A new study suggests that a single screening with a DNA test for HPV is more effective than all current methods of detecting cervical cancer. Some doctors say the easier test will replace Pap smears.
This isn't the first time we've heard that pap smears may be on their way out, but the results of the study of 130,000 women in India have put "another nail in the coffin" for Pap smears, as Stanford professor of gynecology Dr. Paul D. Blumenthal puts it in The New York Times. Scientists say that the new test could replace cruder screening methods in poor countries and allow women over 30 in wealthy countries to drop annual Pap smears and have a DNA test once every 3, 5, or 10 years.
The new study divided healthy Indian women between the ages of 30 and 59 into four groups. One group got the usual rural care, which is just advice to go to a hospital if they wanted screening. Another group got a "visualization" test, typical in poorer countries, in which a health worker looks at the cervix with a flashlight and swabs it with vinegar. Any white spots that develop may be precancerous lesions, so they are frozen off. A third group got pap smears and the fourth got a DNA test. For both tests cells are scraped from the cervix, but for the Pap test the cells are examined by a pathologist in lab and the results take days, while the DNA test can be read by a machine within hours.

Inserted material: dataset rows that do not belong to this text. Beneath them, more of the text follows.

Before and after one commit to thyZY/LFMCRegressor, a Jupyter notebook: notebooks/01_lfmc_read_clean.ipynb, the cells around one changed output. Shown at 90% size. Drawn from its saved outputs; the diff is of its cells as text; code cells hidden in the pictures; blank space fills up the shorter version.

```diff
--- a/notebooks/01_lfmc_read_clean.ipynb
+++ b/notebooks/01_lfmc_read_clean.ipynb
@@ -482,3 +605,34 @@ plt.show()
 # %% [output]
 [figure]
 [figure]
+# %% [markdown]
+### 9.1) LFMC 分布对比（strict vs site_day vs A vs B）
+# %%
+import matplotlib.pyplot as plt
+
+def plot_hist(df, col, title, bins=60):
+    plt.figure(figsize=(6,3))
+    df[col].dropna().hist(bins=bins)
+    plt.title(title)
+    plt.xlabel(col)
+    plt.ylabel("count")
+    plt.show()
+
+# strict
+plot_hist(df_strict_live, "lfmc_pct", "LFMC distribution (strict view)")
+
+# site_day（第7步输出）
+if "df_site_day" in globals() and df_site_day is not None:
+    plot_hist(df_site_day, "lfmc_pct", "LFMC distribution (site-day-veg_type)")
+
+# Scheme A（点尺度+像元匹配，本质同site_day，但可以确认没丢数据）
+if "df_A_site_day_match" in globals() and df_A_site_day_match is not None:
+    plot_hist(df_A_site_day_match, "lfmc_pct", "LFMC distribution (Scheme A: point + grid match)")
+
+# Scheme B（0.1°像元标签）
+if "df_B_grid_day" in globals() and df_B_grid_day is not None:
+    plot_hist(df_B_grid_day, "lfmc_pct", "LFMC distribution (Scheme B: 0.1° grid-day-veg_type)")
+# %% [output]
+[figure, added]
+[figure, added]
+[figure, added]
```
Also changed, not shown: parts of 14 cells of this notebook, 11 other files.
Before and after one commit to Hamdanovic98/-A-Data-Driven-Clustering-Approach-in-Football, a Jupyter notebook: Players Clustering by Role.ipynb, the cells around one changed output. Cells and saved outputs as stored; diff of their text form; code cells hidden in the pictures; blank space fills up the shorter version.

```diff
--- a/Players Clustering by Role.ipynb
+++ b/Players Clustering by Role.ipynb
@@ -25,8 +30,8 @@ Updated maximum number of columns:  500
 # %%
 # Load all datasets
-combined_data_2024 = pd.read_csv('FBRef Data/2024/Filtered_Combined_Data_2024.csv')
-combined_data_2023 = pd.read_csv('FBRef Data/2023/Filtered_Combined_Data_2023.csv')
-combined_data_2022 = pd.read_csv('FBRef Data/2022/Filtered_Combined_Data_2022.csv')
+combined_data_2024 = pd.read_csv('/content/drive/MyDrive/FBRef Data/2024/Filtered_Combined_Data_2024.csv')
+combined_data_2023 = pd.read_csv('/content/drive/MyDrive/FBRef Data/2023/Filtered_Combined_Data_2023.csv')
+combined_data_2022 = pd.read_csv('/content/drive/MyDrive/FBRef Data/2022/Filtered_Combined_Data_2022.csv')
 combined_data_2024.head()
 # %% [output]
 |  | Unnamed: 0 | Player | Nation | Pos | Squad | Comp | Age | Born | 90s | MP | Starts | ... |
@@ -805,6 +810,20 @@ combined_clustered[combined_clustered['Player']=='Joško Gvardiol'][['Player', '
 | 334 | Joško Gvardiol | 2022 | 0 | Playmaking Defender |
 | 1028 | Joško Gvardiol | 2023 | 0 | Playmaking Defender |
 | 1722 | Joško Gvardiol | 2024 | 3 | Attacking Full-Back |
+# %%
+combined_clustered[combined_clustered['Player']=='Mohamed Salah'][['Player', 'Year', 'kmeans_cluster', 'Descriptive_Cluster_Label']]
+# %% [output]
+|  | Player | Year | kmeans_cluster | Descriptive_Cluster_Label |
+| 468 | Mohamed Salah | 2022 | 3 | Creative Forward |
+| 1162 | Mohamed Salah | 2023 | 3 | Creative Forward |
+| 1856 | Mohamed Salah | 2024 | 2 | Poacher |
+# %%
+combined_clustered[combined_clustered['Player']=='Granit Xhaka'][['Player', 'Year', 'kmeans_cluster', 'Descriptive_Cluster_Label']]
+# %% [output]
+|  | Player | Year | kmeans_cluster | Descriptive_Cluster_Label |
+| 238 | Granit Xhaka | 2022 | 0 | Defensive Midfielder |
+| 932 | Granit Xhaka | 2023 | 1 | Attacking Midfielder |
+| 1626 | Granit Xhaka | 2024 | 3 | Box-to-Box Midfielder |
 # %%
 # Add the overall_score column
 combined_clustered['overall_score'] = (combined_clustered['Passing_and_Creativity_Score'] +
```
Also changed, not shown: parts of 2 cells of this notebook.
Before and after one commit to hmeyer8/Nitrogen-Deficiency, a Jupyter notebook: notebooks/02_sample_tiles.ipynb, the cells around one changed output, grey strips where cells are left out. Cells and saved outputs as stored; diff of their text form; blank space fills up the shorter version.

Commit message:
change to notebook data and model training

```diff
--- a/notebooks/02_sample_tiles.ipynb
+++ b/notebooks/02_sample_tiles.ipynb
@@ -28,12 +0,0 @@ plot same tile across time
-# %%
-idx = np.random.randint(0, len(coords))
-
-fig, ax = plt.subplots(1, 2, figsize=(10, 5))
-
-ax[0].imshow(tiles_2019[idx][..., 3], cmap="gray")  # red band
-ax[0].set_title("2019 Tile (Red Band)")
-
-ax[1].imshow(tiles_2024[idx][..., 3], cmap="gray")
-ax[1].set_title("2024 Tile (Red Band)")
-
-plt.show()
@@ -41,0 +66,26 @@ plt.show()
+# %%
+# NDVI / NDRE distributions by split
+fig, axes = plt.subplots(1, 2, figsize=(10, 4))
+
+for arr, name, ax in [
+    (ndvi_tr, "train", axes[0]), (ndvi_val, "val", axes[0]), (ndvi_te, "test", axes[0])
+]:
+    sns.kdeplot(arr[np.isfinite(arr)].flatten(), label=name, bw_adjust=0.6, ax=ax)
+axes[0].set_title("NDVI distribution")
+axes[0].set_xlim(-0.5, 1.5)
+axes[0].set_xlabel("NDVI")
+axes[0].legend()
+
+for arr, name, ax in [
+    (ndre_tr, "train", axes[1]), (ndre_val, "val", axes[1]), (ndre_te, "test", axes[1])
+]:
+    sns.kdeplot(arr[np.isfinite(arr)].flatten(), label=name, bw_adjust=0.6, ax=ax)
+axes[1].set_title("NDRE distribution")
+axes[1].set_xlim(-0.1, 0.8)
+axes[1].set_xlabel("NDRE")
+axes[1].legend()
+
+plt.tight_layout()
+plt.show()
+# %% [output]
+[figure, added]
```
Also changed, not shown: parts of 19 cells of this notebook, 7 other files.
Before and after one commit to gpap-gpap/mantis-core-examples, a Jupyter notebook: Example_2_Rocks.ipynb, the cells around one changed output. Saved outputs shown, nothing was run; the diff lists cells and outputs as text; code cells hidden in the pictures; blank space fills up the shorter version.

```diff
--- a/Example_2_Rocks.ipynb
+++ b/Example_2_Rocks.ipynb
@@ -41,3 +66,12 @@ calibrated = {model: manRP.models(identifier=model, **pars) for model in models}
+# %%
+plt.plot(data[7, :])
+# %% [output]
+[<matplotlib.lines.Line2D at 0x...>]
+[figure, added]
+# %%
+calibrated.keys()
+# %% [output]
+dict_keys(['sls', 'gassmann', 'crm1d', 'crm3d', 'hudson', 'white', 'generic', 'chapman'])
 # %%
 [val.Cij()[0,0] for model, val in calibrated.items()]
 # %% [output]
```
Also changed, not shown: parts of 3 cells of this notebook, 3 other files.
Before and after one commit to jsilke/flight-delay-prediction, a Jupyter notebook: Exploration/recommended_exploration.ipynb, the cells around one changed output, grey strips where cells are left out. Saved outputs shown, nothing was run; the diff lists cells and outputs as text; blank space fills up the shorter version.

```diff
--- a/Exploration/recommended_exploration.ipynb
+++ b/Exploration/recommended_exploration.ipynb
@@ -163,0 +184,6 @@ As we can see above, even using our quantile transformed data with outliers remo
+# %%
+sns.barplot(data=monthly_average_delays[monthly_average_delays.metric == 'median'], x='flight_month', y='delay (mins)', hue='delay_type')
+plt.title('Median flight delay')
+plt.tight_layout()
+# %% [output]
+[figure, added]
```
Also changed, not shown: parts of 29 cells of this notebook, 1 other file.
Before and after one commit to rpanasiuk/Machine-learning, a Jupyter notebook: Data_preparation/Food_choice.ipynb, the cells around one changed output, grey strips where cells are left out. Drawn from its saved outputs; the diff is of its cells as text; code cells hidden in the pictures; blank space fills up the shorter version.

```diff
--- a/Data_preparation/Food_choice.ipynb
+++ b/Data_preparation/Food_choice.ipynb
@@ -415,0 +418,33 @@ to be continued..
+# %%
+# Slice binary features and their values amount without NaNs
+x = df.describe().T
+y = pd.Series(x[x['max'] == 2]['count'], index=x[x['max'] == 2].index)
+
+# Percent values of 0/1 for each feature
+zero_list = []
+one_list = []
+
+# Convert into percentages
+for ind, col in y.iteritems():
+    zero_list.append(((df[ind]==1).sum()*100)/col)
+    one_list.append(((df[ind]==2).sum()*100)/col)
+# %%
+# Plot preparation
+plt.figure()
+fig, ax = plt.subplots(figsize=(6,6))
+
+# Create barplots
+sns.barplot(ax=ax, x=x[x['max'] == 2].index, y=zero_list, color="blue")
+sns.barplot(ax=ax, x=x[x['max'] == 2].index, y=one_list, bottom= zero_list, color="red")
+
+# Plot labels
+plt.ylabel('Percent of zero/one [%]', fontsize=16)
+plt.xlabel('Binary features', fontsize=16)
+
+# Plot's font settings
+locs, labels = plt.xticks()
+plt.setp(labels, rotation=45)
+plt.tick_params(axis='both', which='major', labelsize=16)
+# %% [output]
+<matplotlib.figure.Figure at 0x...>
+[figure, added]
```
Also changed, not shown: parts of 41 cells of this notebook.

After eight years, the control group and the visualization group had the same rates of cervical cancer and death, while the Pap-smear group had three-fourths the rates. Women who had the DNA test had half the rates of cancer and death, but none of the women who were negative on their DNA test died of cervical cancer.
Qiagen, the company that makes the DNA test, has developed a $5 version for use in poor countries that runs on batteries and doesn't require water or refrigeration. If a woman was tested just once every ten years and her results were negative, the chances that she would develop cancer would be low. In countries where women are hesitant to get pelvic exams, doctors say they test would still work if the women took the vaginal swab themselves.
Currently in poorer countries cervical cancer kills more than 250,000 woman a year. In the U.S. the cancer was a leading cause of death in the 1950s, but now it kills fewer than 4,000 women a year. In Europe most women don't start having Pap smears until 30, but the American Cancer society currently recommends that woman start yearly testing three years after they have sex, or no later than 21. After several normal results they may start testing only every three years. There are 150 strains of the human papillomavirus and cervical cancer is caused by only a few. Women pick up strains when they start having sex but most cases clear up on their own in about two years, and it's rare that the cancer would develop in under 15 years.
In 2002, the cancer society and the American College of Obstretricians and Gynocologists began recommending the HPV test as well and there is increasing evidence that the Pap smear is no longer necessary. "But we haven't been able to get doctors to go along," Dr. Debbie Salsow of the American Cancer Society said. "The average gynecologist, especially the older ones, says, ‘Women come in for their Pap smear, and that's how we get them in here to get other care.' We're totally overscreening, but when you've been telling everyone for 40 years to get an annual Pap smear, it's hard to change."
[Image via morgueFile.]